→ **EXCERPTED RECORDS**
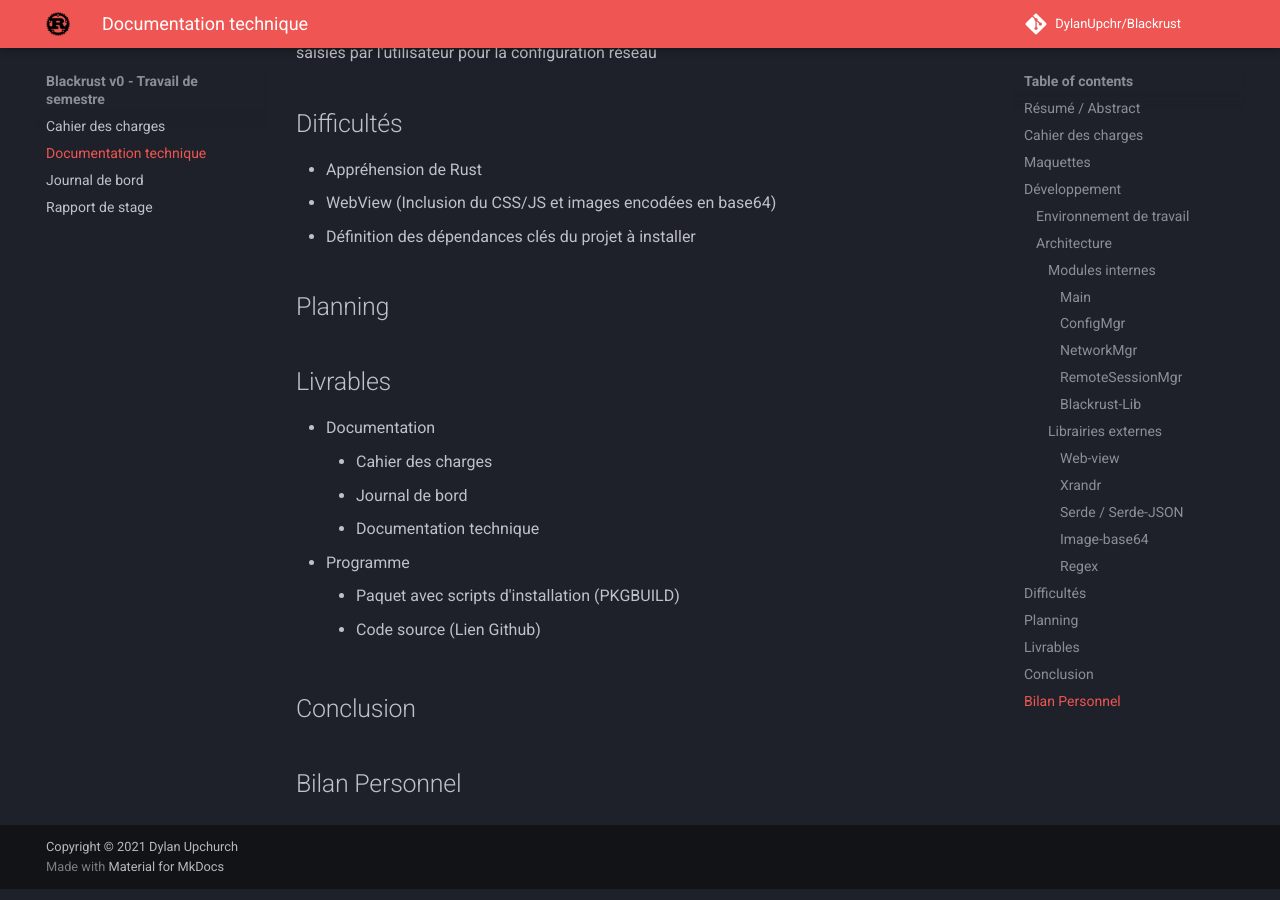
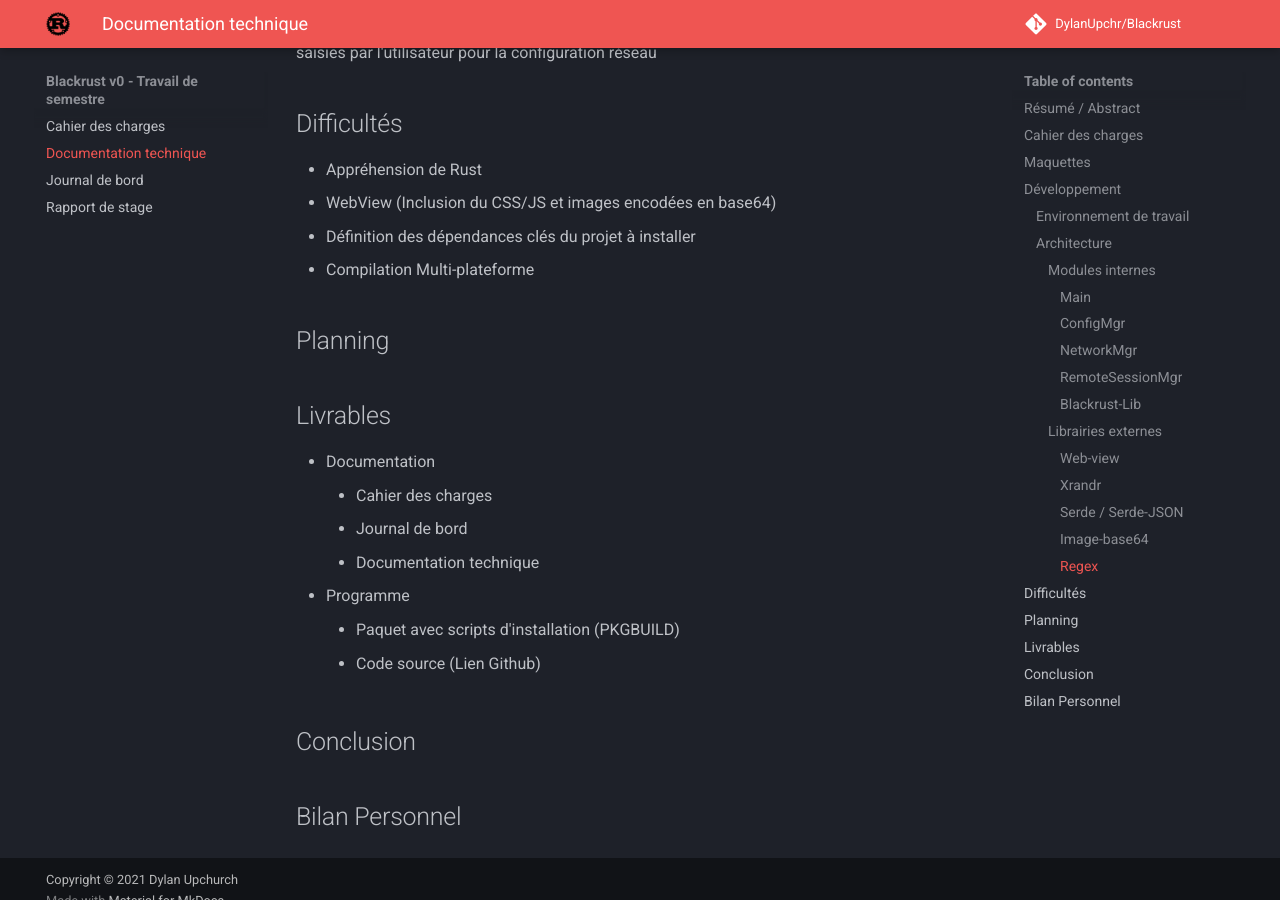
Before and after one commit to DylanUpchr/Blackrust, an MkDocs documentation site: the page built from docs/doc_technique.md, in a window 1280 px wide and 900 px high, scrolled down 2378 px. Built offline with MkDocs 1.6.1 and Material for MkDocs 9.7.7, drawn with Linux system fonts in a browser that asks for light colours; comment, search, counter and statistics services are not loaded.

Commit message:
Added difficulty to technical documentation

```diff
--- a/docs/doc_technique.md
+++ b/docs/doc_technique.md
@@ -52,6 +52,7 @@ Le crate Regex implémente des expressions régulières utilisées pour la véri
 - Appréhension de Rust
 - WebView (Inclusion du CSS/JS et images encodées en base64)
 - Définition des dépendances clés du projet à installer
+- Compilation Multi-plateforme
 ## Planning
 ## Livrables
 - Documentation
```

→ **TASK INSTRUCTIONS**
What you output must match the data exactly, apart from the pictures, which are left out.

→ **RESPONSE TO THE TASK**
Before and after one commit to DylanUpchr/Blackrust, an MkDocs documentation site: the page built from docs/doc_technique.md, in a window 1280 px wide and 900 px high, scrolled down 2378 px. Built offline with MkDocs 1.6.1 and Material for MkDocs 9.7.7, drawn with Linux system fonts in a browser that asks for light colours; comment, search, counter and statistics services are not loaded.

Commit message:
Added difficulty to technical documentation

```diff
--- a/docs/doc_technique.md
+++ b/docs/doc_technique.md
@@ -52,6 +52,7 @@ Le crate Regex implémente des expressions régulières utilisées pour la véri
 - Appréhension de Rust
 - WebView (Inclusion du CSS/JS et images encodées en base64)
 - Définition des dépendances clés du projet à installer
+- Compilation Multi-plateforme
 ## Planning
 ## Livrables
 - Documentation
```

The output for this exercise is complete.